Berkeley CSUA MOTD:Entry 36785
Berkeley CSUA MOTD
2019/08/19 [General] UID:1000 Activity:popular

2005/3/21-23 [Academia/Berkeley/Classes] UID:36785 Activity:moderate
3/21    SLEEP IS FOR THE WEAK (or, at least for those programming under a
        deadline).  Thank you.  That is all. - jvarga
        \_ ah, the all nighter.  You are bringing back memories.
        \_ I thought it was Spring Break?
           \_ I don't know if it is or not, but I often had to work
              through breaks.
        \_ uh, what year are you and what class did you have to stay up for?
           152? 164? 184? I HATE THOSE CLASSES. They should be 6 unit classes.
           \_ I remember having to work during spring break for Wawrzynek's
              150 project. We're suppose to design a MIDI decoder on a then
              new, untested, limited Xilink FPGA with only 2000 CLB's. I stayed
              and slept in Cory Hall (Soda was still only 1/2 done). I remember
              screaming a lot because the Xilinx license server kept going
              down, and 1/2 of the time the Xilinx "make" failed with
              unreproducible routing problems. My highlight was during the
              end of the break when my trusty partner and his GF visited me
              and asked how I was doing. All that time they were in Vegas or
              something... they seemed pretty happy and carefree.
              \_ And what is he doing today? I bet he is a sales engineer,
                 going to conventions in Vegas and raking in fat commissions,
                 while you probably still slave away in 16 hour days.
                 \_ you're absolutely right about that. He's making big fat
                    $$$ while I'm still in school (grad school). What can I say
                    The moral of the story I guess is that hard work is for
                    suckers. Hmmmm
           \_ I remember working through Thanksgiving for Katz's 150 in Fa90.
              We were building a 4-bit computer out of 74xx parts and some
              EPROMs and about a hundred spaghetti wires on four breadboards
              with a few plastic switches and LEDs as the operator console.  It
              was an eye-opener for me on how a general-purpose computer works.
              I'm glad I didn't end up taking it in later semesters where they
              did cool special-purpose machines like video games without the
              need to cut wires.
           \_ 152 and 164 were 5-unit classes when I took them.  Didn't take
              \_ 164 is a 5 unit class now?  not fair.
                 \_ The only 5 unit classes in EECS these days are 150 and
                    152. My understanding is that the department can't really
                    make the units realistic because of something about needing
                    to present a "typical" schedule under which students can
                    accumulate 120 units in 8 semesters.
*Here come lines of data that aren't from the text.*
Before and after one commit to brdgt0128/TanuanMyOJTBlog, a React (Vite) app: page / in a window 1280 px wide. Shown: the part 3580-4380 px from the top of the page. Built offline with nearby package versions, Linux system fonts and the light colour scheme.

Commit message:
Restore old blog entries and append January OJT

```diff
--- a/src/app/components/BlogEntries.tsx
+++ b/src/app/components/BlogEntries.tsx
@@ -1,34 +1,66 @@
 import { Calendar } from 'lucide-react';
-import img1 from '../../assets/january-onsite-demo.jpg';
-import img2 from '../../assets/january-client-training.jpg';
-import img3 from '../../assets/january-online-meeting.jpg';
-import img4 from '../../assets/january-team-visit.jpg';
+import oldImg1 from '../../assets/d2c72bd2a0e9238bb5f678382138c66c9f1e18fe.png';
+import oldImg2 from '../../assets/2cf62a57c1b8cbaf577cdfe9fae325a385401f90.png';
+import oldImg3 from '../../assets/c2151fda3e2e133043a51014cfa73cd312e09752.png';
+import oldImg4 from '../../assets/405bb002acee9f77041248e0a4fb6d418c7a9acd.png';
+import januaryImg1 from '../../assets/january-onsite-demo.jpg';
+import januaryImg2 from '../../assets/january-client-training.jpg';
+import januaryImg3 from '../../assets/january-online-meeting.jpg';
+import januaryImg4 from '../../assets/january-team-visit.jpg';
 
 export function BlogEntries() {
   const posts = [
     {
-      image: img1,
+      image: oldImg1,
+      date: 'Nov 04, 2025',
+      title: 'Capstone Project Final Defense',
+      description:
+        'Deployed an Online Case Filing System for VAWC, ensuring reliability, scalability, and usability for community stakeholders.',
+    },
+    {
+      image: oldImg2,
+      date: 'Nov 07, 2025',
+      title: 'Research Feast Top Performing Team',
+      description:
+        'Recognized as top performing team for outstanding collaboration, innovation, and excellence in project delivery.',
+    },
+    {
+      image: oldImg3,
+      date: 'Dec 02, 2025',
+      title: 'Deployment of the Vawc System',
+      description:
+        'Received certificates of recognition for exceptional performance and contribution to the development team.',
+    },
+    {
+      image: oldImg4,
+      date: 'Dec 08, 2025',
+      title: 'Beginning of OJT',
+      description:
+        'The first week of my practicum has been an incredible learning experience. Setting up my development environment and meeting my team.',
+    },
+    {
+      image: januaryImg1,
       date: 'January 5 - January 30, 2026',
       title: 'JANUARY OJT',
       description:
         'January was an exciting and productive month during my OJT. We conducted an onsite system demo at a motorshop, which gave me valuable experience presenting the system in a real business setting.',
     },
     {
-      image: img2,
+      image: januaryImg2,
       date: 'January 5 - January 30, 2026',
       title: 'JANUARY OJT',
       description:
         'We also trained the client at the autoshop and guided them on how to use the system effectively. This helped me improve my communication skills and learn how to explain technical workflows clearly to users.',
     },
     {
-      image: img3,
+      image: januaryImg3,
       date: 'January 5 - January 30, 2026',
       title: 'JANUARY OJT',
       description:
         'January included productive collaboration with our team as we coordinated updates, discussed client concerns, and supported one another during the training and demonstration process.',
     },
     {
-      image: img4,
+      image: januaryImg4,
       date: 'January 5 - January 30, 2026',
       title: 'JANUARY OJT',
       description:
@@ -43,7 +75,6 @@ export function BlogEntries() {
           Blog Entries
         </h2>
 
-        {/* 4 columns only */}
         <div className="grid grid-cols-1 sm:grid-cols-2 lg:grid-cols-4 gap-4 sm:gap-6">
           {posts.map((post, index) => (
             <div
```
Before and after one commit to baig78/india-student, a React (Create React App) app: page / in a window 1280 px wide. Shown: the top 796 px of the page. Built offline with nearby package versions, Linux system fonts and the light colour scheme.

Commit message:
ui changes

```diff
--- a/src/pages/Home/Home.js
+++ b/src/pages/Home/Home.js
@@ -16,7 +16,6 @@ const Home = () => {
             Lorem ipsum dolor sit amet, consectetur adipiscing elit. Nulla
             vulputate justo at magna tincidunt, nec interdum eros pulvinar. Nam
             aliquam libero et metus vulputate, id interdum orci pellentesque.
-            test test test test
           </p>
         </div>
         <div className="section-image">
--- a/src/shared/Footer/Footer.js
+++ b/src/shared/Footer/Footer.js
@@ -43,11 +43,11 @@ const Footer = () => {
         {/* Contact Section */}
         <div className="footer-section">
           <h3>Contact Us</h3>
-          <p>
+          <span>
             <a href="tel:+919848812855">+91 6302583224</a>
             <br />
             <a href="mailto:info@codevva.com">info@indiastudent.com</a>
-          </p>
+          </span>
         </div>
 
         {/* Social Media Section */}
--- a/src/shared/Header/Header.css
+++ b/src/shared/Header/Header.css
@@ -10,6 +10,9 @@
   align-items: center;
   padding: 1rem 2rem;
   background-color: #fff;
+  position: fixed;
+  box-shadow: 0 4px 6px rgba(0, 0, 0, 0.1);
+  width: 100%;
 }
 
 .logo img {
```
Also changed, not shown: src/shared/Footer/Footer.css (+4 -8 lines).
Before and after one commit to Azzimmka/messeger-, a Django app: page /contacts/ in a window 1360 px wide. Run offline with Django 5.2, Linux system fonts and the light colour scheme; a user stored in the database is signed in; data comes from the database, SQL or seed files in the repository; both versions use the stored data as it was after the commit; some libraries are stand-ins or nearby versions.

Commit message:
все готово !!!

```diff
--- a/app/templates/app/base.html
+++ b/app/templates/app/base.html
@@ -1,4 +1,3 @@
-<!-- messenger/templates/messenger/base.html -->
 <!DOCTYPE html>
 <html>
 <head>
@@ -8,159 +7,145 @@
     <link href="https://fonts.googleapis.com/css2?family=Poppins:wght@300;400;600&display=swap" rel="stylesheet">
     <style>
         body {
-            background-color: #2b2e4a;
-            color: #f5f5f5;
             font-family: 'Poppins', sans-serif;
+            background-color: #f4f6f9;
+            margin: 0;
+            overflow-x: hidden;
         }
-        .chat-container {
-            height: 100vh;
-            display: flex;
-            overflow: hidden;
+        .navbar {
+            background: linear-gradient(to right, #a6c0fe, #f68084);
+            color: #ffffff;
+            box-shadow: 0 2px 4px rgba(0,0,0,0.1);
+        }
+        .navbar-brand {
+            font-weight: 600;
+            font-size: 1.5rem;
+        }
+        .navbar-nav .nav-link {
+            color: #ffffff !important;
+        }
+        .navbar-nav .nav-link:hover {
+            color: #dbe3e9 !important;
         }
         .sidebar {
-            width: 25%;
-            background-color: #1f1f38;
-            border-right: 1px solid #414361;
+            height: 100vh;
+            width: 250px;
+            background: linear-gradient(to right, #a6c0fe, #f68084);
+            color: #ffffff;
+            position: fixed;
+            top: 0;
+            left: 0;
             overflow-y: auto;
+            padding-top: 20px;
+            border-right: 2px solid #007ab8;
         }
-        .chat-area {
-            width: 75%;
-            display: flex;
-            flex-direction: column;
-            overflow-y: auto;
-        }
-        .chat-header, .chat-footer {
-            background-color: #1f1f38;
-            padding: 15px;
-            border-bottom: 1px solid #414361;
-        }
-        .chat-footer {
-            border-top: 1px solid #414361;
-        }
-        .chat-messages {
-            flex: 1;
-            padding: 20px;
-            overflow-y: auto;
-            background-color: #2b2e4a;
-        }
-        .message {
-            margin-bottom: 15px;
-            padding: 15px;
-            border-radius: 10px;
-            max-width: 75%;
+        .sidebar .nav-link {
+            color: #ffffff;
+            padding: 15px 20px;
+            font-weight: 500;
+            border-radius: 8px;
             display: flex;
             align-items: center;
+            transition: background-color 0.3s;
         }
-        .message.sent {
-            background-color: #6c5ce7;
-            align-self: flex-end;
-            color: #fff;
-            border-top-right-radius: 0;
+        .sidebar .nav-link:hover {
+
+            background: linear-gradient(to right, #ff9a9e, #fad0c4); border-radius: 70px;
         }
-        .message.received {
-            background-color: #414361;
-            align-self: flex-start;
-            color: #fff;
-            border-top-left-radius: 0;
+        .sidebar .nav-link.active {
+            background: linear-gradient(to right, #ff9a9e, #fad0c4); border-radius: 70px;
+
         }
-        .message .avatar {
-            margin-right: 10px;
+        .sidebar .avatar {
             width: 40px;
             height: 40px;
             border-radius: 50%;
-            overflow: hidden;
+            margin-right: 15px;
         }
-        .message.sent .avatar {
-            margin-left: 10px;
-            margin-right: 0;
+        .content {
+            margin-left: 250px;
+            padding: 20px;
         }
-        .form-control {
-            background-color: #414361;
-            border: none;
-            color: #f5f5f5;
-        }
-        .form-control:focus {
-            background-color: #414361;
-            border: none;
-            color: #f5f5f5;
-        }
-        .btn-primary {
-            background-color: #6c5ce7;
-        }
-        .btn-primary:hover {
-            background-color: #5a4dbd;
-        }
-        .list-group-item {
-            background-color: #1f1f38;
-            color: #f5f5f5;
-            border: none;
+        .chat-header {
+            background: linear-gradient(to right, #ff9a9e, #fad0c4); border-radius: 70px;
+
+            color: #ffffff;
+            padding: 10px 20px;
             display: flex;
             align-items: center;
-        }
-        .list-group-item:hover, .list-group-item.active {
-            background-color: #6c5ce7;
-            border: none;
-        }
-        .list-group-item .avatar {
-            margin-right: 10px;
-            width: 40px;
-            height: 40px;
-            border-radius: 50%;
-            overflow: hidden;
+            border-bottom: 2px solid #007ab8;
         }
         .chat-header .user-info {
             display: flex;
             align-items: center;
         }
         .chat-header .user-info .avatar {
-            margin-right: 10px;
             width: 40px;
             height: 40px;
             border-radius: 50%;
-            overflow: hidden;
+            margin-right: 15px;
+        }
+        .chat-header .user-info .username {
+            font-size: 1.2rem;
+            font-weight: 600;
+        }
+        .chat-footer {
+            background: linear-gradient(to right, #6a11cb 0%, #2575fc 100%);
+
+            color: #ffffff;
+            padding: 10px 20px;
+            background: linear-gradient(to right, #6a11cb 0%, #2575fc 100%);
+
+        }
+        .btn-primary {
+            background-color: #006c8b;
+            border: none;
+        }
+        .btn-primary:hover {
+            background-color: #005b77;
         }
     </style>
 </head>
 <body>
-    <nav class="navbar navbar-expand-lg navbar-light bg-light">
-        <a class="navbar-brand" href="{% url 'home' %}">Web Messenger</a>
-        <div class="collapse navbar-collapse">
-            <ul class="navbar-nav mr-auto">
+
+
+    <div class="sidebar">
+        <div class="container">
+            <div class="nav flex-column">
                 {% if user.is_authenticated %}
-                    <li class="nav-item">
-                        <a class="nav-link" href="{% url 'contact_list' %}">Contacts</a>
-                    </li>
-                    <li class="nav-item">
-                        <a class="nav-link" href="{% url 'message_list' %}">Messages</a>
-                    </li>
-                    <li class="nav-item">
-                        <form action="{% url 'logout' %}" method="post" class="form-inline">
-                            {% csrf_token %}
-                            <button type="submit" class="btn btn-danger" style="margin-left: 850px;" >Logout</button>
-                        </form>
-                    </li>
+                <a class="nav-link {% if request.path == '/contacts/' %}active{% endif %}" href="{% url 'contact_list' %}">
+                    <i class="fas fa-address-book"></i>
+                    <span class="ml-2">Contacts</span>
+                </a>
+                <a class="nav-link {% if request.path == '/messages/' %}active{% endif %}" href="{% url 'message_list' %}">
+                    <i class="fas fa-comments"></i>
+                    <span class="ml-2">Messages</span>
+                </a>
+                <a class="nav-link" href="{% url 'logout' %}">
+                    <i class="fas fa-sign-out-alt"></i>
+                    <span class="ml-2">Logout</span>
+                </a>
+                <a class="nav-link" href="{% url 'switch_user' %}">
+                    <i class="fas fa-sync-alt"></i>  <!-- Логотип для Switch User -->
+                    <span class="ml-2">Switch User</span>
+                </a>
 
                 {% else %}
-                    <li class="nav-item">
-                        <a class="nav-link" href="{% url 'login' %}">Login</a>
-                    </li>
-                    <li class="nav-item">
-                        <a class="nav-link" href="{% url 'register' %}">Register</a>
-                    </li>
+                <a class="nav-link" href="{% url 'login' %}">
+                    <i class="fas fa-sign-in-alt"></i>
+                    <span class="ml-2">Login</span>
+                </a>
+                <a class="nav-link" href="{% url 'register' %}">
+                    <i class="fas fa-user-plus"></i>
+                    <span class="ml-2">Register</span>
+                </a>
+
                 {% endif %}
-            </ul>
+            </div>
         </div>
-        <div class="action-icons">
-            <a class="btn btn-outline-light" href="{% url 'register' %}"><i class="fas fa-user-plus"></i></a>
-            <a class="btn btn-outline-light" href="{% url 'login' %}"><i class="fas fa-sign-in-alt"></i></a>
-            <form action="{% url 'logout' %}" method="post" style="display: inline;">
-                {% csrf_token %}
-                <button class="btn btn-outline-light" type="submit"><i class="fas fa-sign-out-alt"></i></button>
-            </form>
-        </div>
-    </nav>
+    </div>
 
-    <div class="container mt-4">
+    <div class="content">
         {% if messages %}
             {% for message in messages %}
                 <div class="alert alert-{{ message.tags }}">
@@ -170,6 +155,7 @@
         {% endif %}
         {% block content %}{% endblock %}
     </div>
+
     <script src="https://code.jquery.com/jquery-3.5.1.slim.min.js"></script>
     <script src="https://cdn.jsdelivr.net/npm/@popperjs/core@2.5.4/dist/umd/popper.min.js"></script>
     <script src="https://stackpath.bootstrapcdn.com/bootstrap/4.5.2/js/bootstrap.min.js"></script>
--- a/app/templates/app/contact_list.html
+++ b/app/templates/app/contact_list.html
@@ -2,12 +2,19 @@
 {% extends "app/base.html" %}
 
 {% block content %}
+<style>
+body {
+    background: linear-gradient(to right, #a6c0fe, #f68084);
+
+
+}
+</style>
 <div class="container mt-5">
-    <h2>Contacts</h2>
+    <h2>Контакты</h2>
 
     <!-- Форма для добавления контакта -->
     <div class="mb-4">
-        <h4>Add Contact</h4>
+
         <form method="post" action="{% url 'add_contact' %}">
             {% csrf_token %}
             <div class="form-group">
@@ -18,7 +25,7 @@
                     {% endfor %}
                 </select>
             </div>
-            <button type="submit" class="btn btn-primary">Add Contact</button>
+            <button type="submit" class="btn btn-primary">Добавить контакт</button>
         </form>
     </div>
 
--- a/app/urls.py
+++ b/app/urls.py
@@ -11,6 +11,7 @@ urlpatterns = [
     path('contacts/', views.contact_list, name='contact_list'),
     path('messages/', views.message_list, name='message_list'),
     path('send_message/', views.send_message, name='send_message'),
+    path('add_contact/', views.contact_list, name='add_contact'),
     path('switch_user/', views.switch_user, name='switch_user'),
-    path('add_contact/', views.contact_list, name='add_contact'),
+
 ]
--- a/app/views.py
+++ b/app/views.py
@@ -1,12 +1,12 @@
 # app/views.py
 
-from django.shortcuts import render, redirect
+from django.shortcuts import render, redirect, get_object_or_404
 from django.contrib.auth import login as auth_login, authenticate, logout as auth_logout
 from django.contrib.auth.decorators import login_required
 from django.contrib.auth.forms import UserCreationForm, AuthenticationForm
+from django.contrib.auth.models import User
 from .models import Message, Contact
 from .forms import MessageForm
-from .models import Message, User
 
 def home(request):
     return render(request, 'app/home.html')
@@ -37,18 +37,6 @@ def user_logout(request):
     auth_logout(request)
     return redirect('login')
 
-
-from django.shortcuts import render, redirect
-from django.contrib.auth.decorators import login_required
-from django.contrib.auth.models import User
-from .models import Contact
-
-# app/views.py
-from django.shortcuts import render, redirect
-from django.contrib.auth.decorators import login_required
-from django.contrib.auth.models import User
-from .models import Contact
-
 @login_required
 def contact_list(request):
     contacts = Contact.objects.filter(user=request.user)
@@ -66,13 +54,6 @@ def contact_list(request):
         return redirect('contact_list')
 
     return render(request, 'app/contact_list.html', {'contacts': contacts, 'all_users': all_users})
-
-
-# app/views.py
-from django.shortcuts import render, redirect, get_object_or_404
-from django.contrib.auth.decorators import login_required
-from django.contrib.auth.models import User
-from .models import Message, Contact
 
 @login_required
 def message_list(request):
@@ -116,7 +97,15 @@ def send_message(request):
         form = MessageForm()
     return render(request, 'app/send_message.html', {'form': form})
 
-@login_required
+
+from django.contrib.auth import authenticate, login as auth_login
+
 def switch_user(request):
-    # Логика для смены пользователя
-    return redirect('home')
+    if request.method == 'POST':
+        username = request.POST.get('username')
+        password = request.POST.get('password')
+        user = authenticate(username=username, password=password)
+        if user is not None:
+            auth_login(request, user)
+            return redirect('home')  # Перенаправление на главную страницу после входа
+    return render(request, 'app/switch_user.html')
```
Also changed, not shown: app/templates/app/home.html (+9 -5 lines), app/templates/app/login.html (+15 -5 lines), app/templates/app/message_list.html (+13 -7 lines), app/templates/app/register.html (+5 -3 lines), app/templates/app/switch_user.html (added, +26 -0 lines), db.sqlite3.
I don't know the
                    details. -gm
                    \_ CS50... now that was a tough class.  15x and 16x were
                       cake compared to that.
                       \_ Must be before my time.  What years was it offered?
                          What's it about?
                          What's it about, daddy?
                          \_ CS50 was replaced with CS60ac in 1986 (and went
                             from 1 5-unit class to 2 4-unit classes) because
                             50 was universally considered too difficult (I
                             think only 1 of 4 non-eecs managed to go from 50
                             to 55, and more than a few eecs dropped out of the
                             major because of the class).  60a originally
                             covered both scheme and C, and 60c was for
                             "advanced" C programming (since students had by
                             then a couple semesters of C experience).  I'm
                             under the impression that they've since further
                             reduced the class load by doing just scheme in
                             60a and just C in 60c.  I have no idea what they
                             teach now, but I'm pretty sure I'd be depressed
                             if I found out.  I think they now use the Computer
                             Organization book for 152, and that used to be
                             the text for 60b.  The quantitative approach
                             book was the 152 text, and now they reserve it
                             for 252.
2019/08/19 [General] UID:1000 Activity:popular

You may also be interested in these entries...
2012/1/24-2/14 [Academia/Berkeley/Classes] UID:54297 Activity:nil
1/24    "What the Top 1% of Earners Majored In"
        No EE/CS/EECS!
        \_ Yeah, you should have majored in Art History instead.
           \_ No you should have gone to Med Skool like every good asian
              parent says.
2009/2/19-25 [Academia/GradSchool, Computer/SW/Languages/C_Cplusplus] UID:52600 Activity:low
2/19    Student Expectations Seens as Causing Grade Disputes:
        \_ "I tell my classes that if they just do what they are supposed to do
            and meet the standard requirements, that they will earn a C."
            All well and good, but the problem is that 2.0 is perceived
            as almost failing. Maybe once employers and grad schools